    • Public health departments may have expertise in social norms marketing and other environmental approaches to substance abuse prevention.
    • Many communities have funded substance abuse prevention coalitions that may already target youth substance abuse.
     
    Both the “Who Cares as Much as You Do?” tool and the “Think Broadly” activity may help you expand your list further to think of partners you may not have worked with in the past but who can bring key strengths to your coalition. Once you have identified a promising list of potential collaborators, take the time to prepare your invitation to each one so that the power of your initiative will come through loud and clear.

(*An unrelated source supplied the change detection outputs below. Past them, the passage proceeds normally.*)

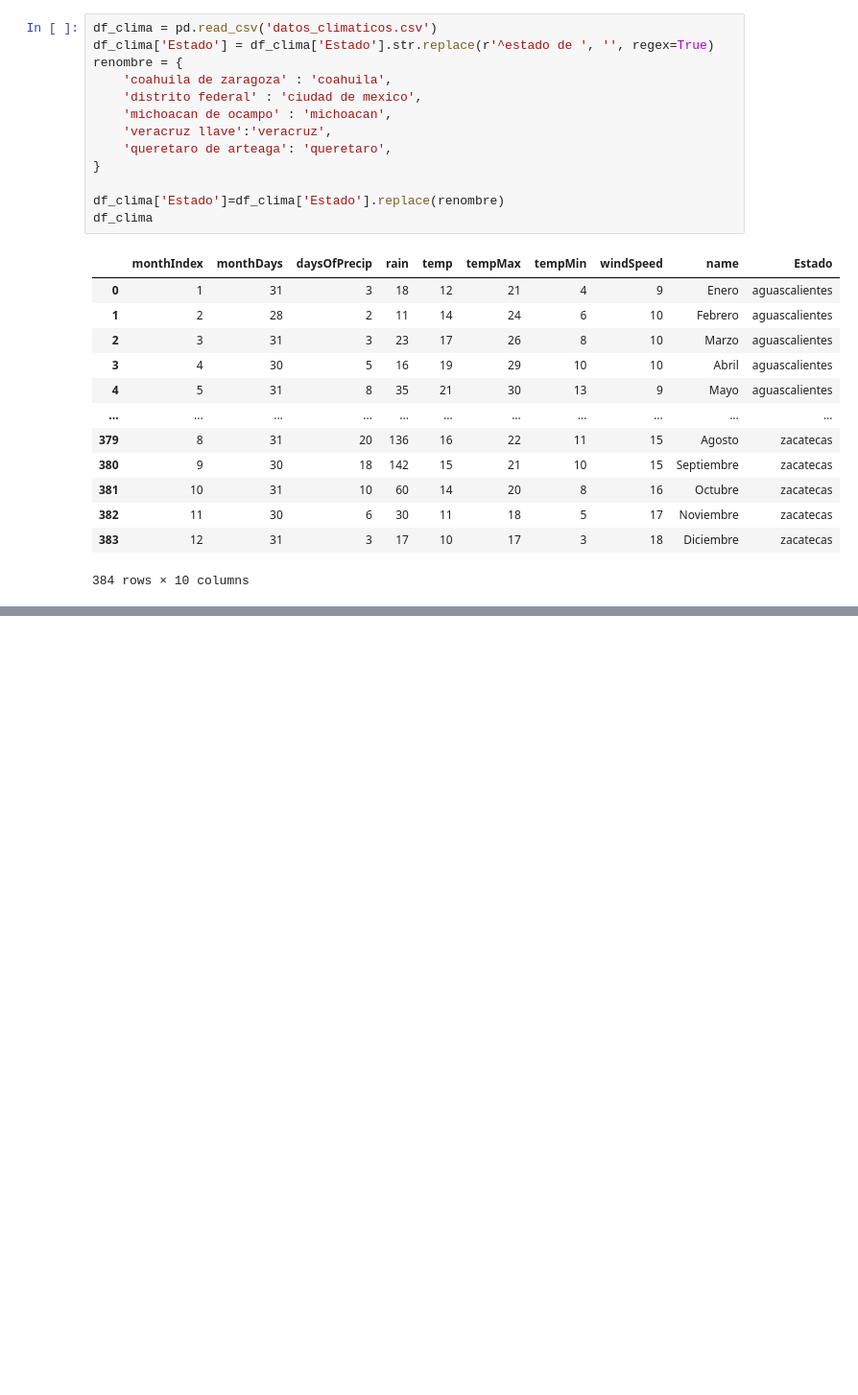
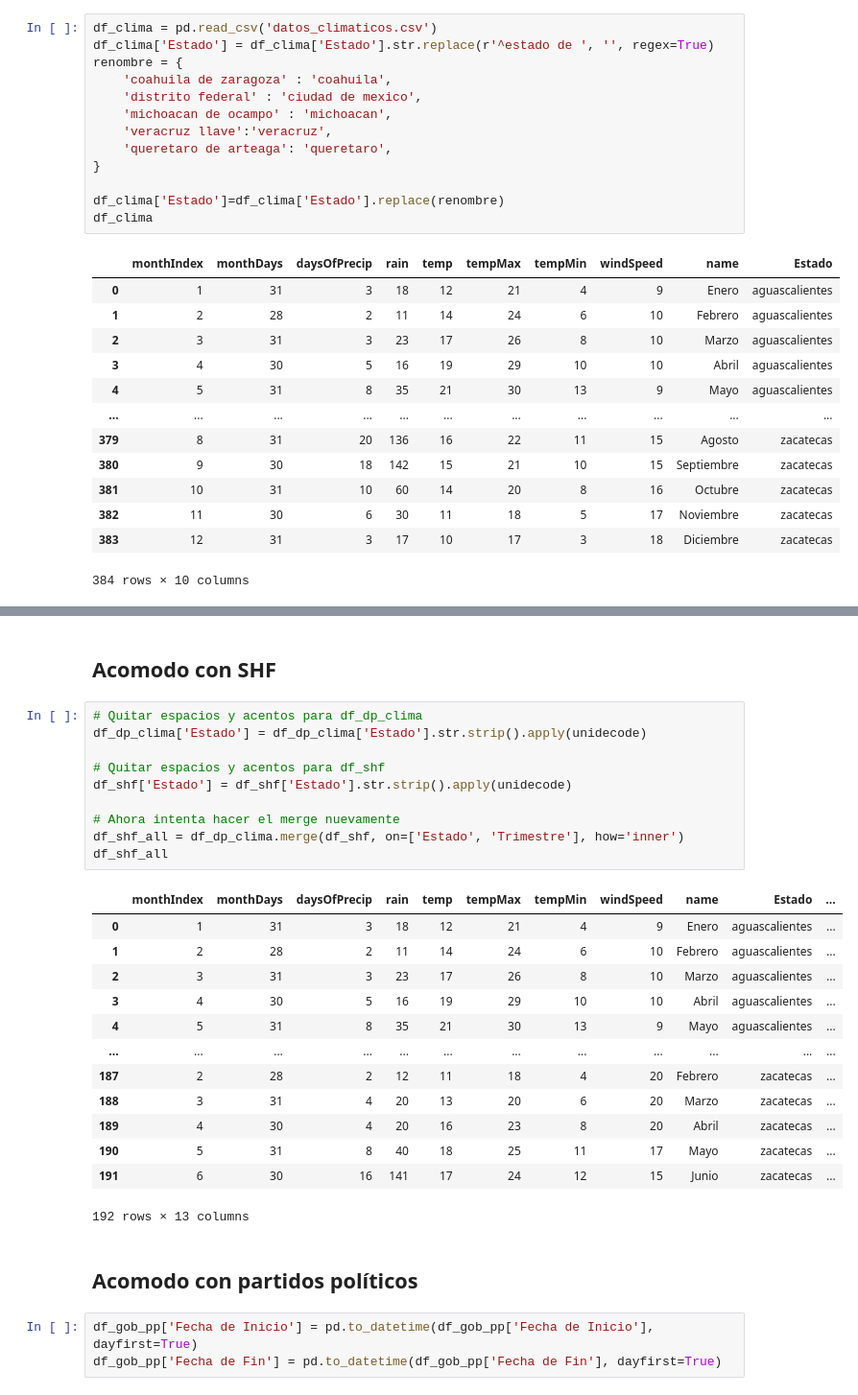
Before and after one commit to BryanPP97/airflow_cobrit, a Jupyter notebook: dags/utils/scraper.ipynb, the cells around one changed output, grey strips where cells are left out. Shown at 96% size. Cells and saved outputs as stored; diff of their text form; blank space fills up the shorter version.

Commit message:
se termina el acomodo

```diff
--- a/dags/utils/scraper.ipynb
+++ b/dags/utils/scraper.ipynb
@@ -1136,0 +1151,31 @@ Index: []
+# %% [markdown]
+## Acomodo con SHF
+# %%
+# Quitar espacios y acentos para df_dp_clima
+df_dp_clima['Estado'] = df_dp_clima['Estado'].str.strip().apply(unidecode)
+
+# Quitar espacios y acentos para df_shf
+df_shf['Estado'] = df_shf['Estado'].str.strip().apply(unidecode)
+
+# Ahora intenta hacer el merge nuevamente
+df_shf_all = df_dp_clima.merge(df_shf, on=['Estado', 'Trimestre'], how='inner')
+df_shf_all
+# %% [output]
+|  | monthIndex | monthDays | daysOfPrecip | rain | temp | tempMax | tempMin | windSpeed | name | Estado | ... |
+| 0 | 1 | 31 | 3 | 18 | 12 | 21 | 4 | 9 | Enero | aguascalientes | ... |
+| 1 | 2 | 28 | 2 | 11 | 14 | 24 | 6 | 10 | Febrero | aguascalientes | ... |
+| 2 | 3 | 31 | 3 | 23 | 17 | 26 | 8 | 10 | Marzo | aguascalientes | ... |
+| 3 | 4 | 30 | 5 | 16 | 19 | 29 | 10 | 10 | Abril | aguascalientes | ... |
+| 4 | 5 | 31 | 8 | 35 | 21 | 30 | 13 | 9 | Mayo | aguascalientes | ... |
+| ... | ... | ... | ... | ... | ... | ... | ... | ... | ... | ... | ... |
+| 187 | 2 | 28 | 2 | 12 | 11 | 18 | 4 | 20 | Febrero | zacatecas | ... |
+| 188 | 3 | 31 | 4 | 20 | 13 | 20 | 6 | 20 | Marzo | zacatecas | ... |
+| 189 | 4 | 30 | 4 | 20 | 16 | 23 | 8 | 20 | Abril | zacatecas | ... |
+| 190 | 5 | 31 | 8 | 40 | 18 | 25 | 11 | 17 | Mayo | zacatecas | ... |
+| 191 | 6 | 30 | 16 | 141 | 17 | 24 | 12 | 15 | Junio | zacatecas | ... |
+192 rows × 13 columns
+# %% [markdown]
+## Acomodo con partidos políticos
+# %%
+df_gob_pp['Fecha de Inicio'] = pd.to_datetime(df_gob_pp['Fecha de Inicio'], dayfirst=True)
+df_gob_pp['Fecha de Fin'] = pd.to_datetime(df_gob_pp['Fecha de Fin'], dayfirst=True)
```
Also changed, not shown: parts of 8 cells of this notebook, 3 other files.
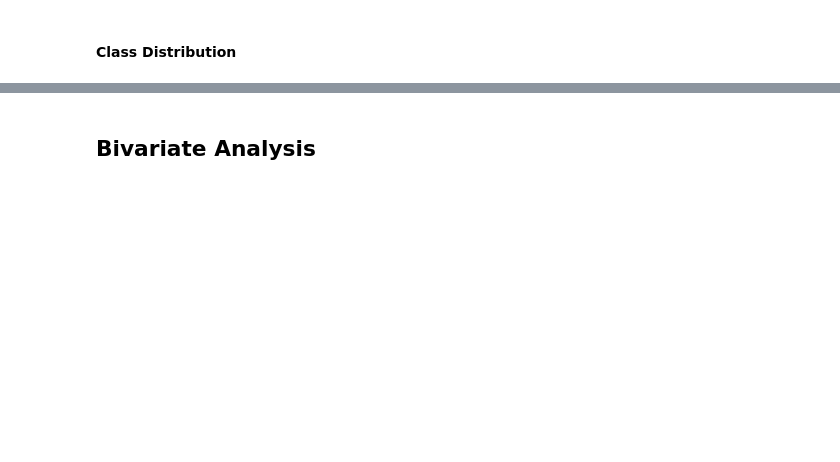
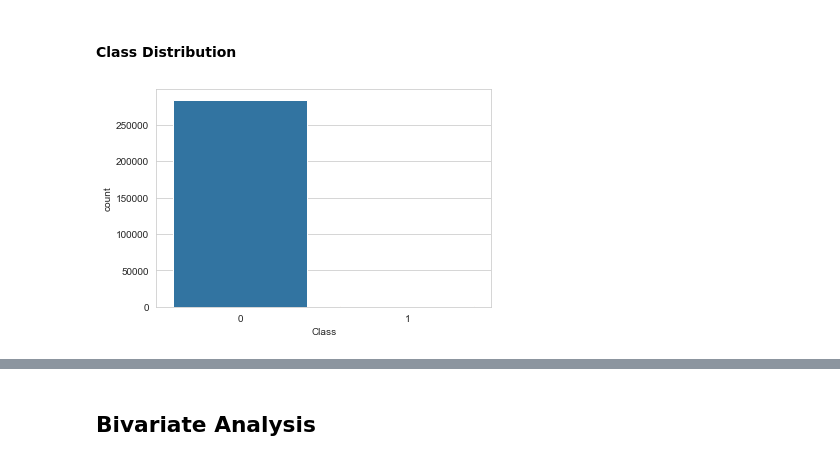
Before and after one commit to kennedynjoroge/Credit_Fraud_Prediction_Using_Kmeans, a Jupyter notebook: Credit Card Fraud Identification.ipynb, the cells around one changed output, grey strips where cells are left out. Saved outputs shown, nothing was run; the diff lists cells and outputs as text; code cells hidden in the pictures; blank space fills up the shorter version.

```diff
--- a/Credit Card Fraud Identification.ipynb
+++ b/Credit Card Fraud Identification.ipynb
@@ -233,3 +342,9 @@ plt.show()
 # %% [markdown]
 #### Class Distribution
+# %%
+sns.set_style('whitegrid')
+sns.countplot(df['Class'])
+plt.show()
+# %% [output]
+[figure, added]
 # %%
```
Also changed, not shown: parts of 36 cells of this notebook.
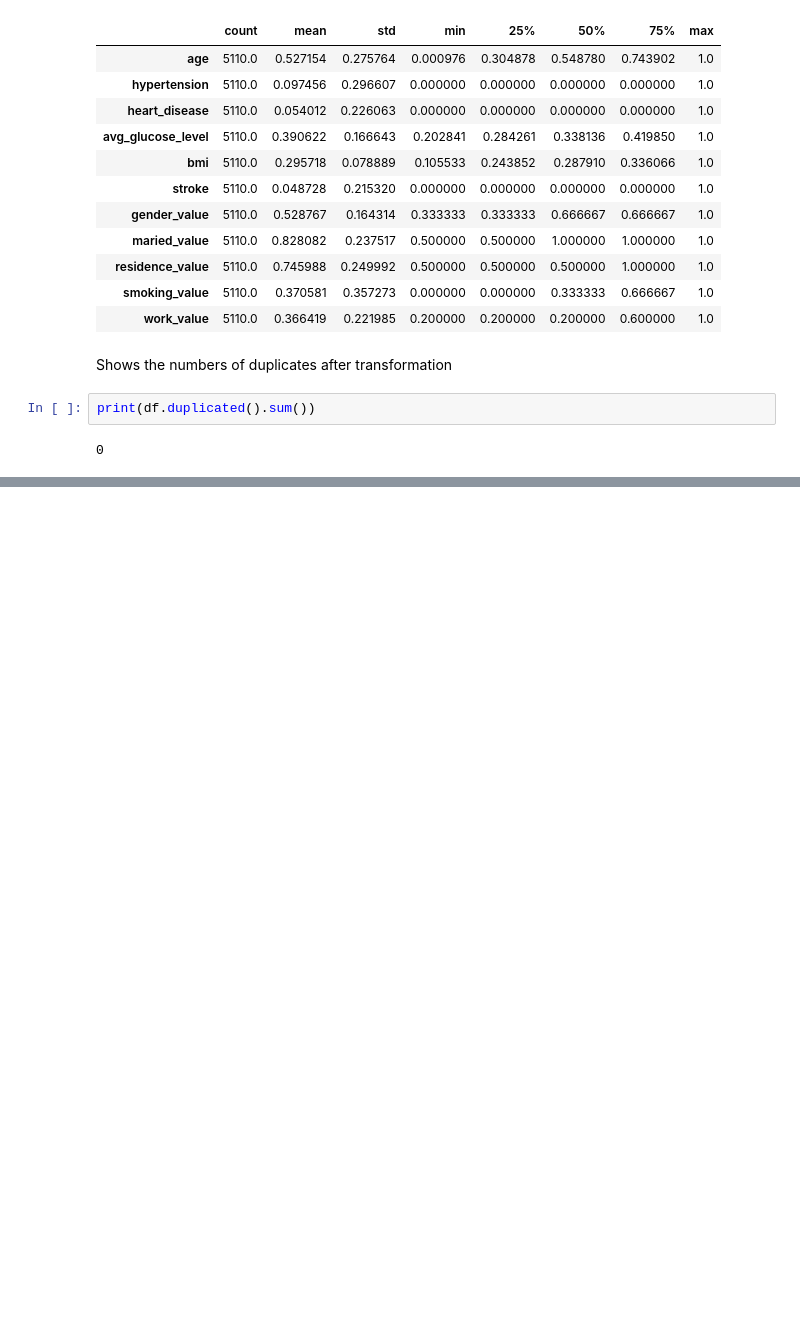
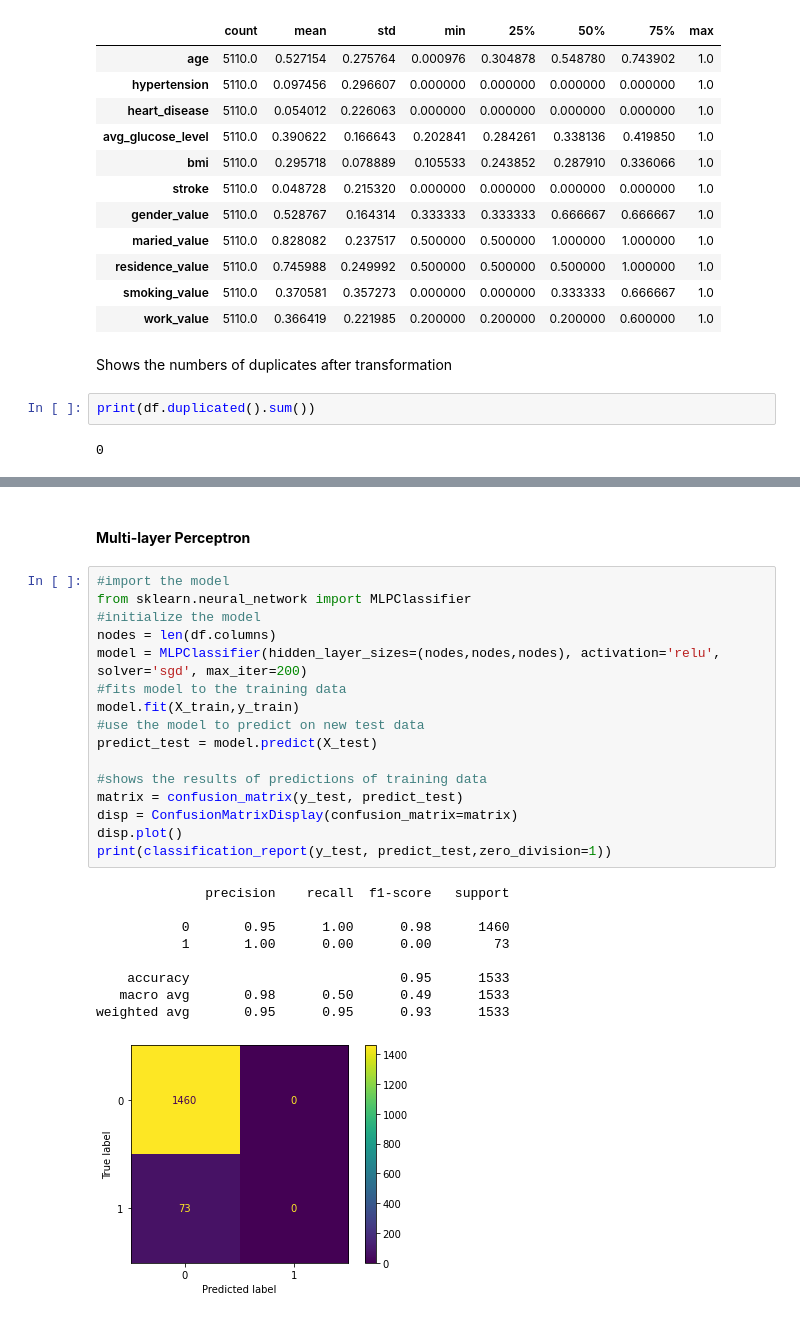
Before and after one commit to jackrenner1/Stroke-Predictor, a Jupyter notebook: AI_club.ipynb, the cells around one changed output, grey strips where cells are left out. Drawn from its saved outputs; the diff is of its cells as text; blank space fills up the shorter version.

```diff
--- a/AI_club.ipynb
+++ b/AI_club.ipynb
@@ -273,0 +379,28 @@ print(df.duplicated().sum())
+# %% [markdown]
+#### **Multi-layer Perceptron**
+# %%
+#import the model
+from sklearn.neural_network import MLPClassifier
+#initialize the model
+nodes = len(df.columns)
+model = MLPClassifier(hidden_layer_sizes=(nodes,nodes,nodes), activation='relu', solver='sgd', max_iter=200)
+#fits model to the training data
+model.fit(X_train,y_train)
+#use the model to predict on new test data
+predict_test = model.predict(X_test)
+
+#shows the results of predictions of training data
+matrix = confusion_matrix(y_test, predict_test)
+disp = ConfusionMatrixDisplay(confusion_matrix=matrix)
+disp.plot()
+print(classification_report(y_test, predict_test,zero_division=1))
+# %% [output]
+              precision    recall  f1-score   support
+
+           0       0.95      1.00      0.98      1460
+           1       1.00      0.00      0.00        73
+
+    accuracy                           0.95      1533
+   macro avg       0.98      0.50      0.49      1533
+weighted avg       0.95      0.95      0.93      1533
+[figure, added]
```
Also changed, not shown: parts of 20 cells of this notebook.
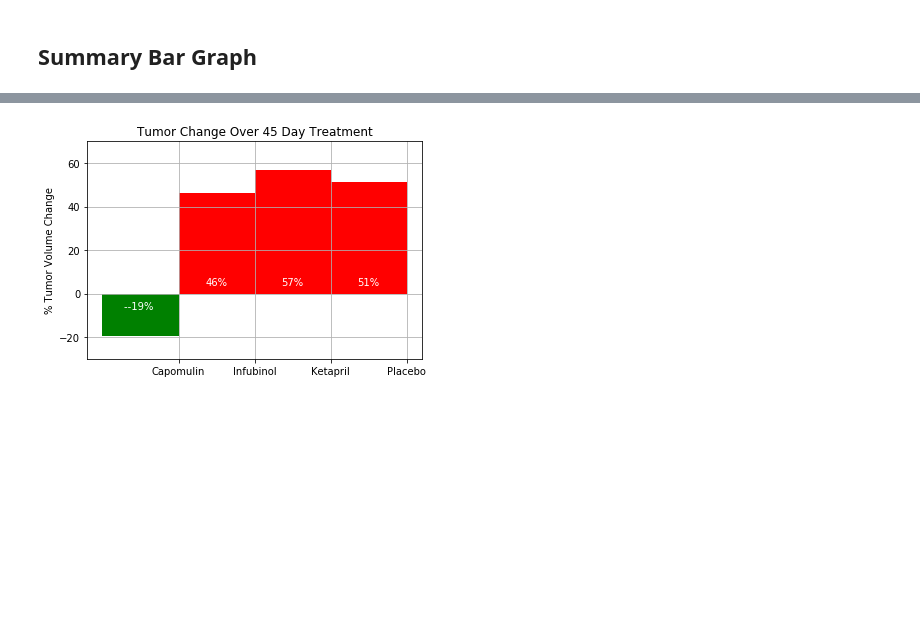
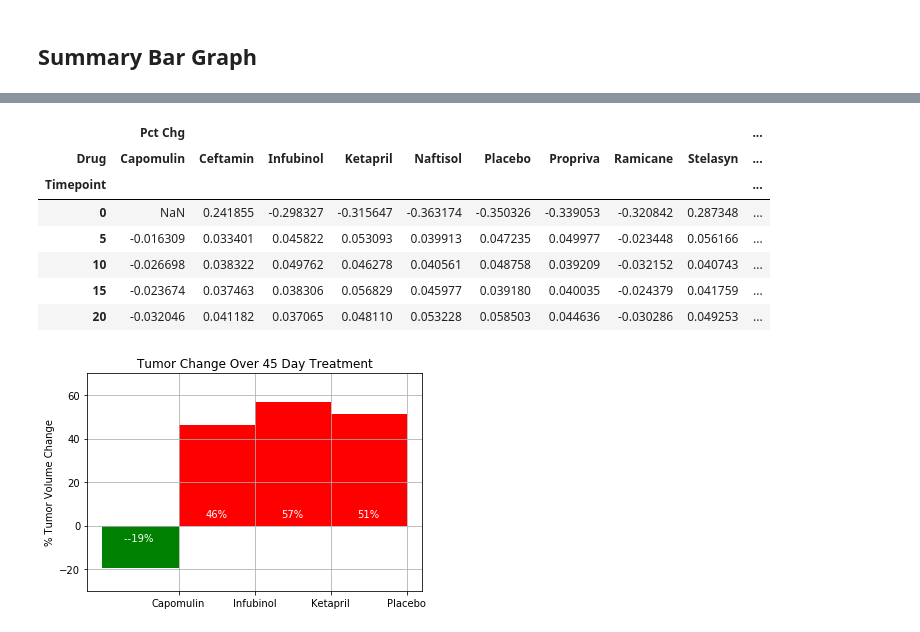
Before and after one commit to lesterstrouse/python-challenge, a Jupyter notebook: Matplotlib/Pymaceuticals_pymaceuticals.ipynb, the cells around one changed output, grey strips where cells are left out. Saved outputs shown, nothing was run; the diff lists cells and outputs as text; code cells hidden in the pictures; blank space fills up the shorter version.

```diff
--- a/Matplotlib/Pymaceuticals_pymaceuticals.ipynb
+++ b/Matplotlib/Pymaceuticals_pymaceuticals.ipynb
@@ -254,24 +255,33 @@ mouse_clin_grp_final.head()
 # %%
 # Store all Relevant Percent Changes into a Tuple
-
-
+mc_grp_summ_pivot = mc_grp_final.pivot(columns='Drug',index='Timepoint')
+mc_grp_summ_pivot.head()
 # Splice the data between passing and failing drugs
 
 
 # Orient widths. Add labels, tick marks, etc.
 
 
 # Use functions to label the percentages of changes
 
 
 # Call functions to implement the function calls
 
 
 # Save the Figure
 
 
 # Show the Figure
-fig.show()
+#fig.show()
+# %% [output]
+|  | Pct Chg |  |  |  |  |  |  |  |  | ... |
+| Drug | Capomulin | Ceftamin | Infubinol | Ketapril | Naftisol | Placebo | Propriva | Ramicane | Stelasyn | ... |
+| Timepoint |  |  |  |  |  |  |  |  |  | ... |
+| 0 | NaN | 0.241855 | -0.298327 | -0.315647 | -0.363174 | -0.350326 | -0.339053 | -0.320842 | 0.287348 | ... |
+| 5 | -0.016309 | 0.033401 | 0.045822 | 0.053093 | 0.039913 | 0.047235 | 0.049977 | -0.023448 | 0.056166 | ... |
+| 10 | -0.026698 | 0.038322 | 0.049762 | 0.046278 | 0.040561 | 0.048758 | 0.039209 | -0.032152 | 0.040743 | ... |
+| 15 | -0.023674 | 0.037463 | 0.038306 | 0.056829 | 0.045977 | 0.039180 | 0.040035 | -0.024379 | 0.041759 | ... |
+| 20 | -0.032046 | 0.041182 | 0.037065 | 0.048110 | 0.053228 | 0.058503 | 0.044636 | -0.030286 | 0.049253 | ... |
 # %%
 # %% [output]
 [figure]
```
Also changed, not shown: parts of 1 cell of this notebook, 1 other file.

Use the “Share Your Message” activity” and the "How Do We Make Our Case?” tool to make the most of each opportunity for contact.

     

  • Partnering on substance abuse prevention efforts brings together leaders from four key domains—law enforcement, schools, mental health, and parents---who may struggle with finding common ground, as each is charged with a different mission.  That’s okay – this range will become an asset as you design comprehensive programming. Make the effort up front to articulate the vision that unites you:  a community where youth are not harming themselves or others through the use of drugs or alcohol.  The “Where Does Our Work Intersect?” tool can help you map resources and familiarize yourselves with each other’s areas of focus, while the “Connect the Dots” activity will give you techniques for the important task of creating a shared vision. Acknowledge the importance of the role each partner plays; work to identify how each partner can contribute to prevention and to intervention and treatment programs and services.
     
    There are some challenging issues you may want to address early on:
     
    • Legal or professional obligations: What kind of action is each partner required to take regarding a youth caught using substances—under the law, by professional standards, or by the agency’s or school district’s policies?
    • Sharing student information: Federal laws protecting student privacy are particularly stringent regarding substance use, and may be difficult to negotiate even between school-based counselors, and school-based substance abuse providers. See Information Sharing for useful explanations and tips.
    • Sharing data:  Law enforcement professionals and parents may want data on student drug and alcohol use to be made public, while schools may wish to keep this kind of data out of the public eye.
     
    Use the “How Do We Create an Agreement for Working Together?” tool to create a document that describes how you will address such issues.
     
    Tools: 
    How Do We Work Together? Building the capacity of your partnership
    How Do We Create an Agreement for Working Together? Memorandum of Agreement/Understanding Components and Template
    How Do We Make Decisions?
    Addressing Letters to Policymakers
    Where Does Our Work Intersect? Systems Integration Tool
Bold Step 2: Plan
A group of people sitting together and planningTo get started, partners will need a full understanding of your community’s particular needs and resources in substance abuse prevention.  A plan based on this information will help you identify your desired outcomes and line up resources and supports to achieve them. Your plan should also include strategies for handling unanticipated challenges.
 
An excellent resource is the Strategic Prevention Framework (SPF), developed by the Substance Abuse and Mental Health Services Administration. The SPF provides an overarching model and series of steps to develop a data-driven plan for substance abuse prevention that incorporates a sustainable, culturally competent, capacity-building approach.  It is meant to be used by a coalition, not a single agency or school district.
 
 
 
Bold Step 3: Act
A middle aged lady talks to two teenage girls at a community event

The third step is where the rubber meets the road!  It’s time for you and your partners to implement your plan.  Strive for excellence in implementation.  

Monitor what’s happening and use your data to adjust programming if necessary.  Be sure to communicate regularly with your partners and engage them to promote your success.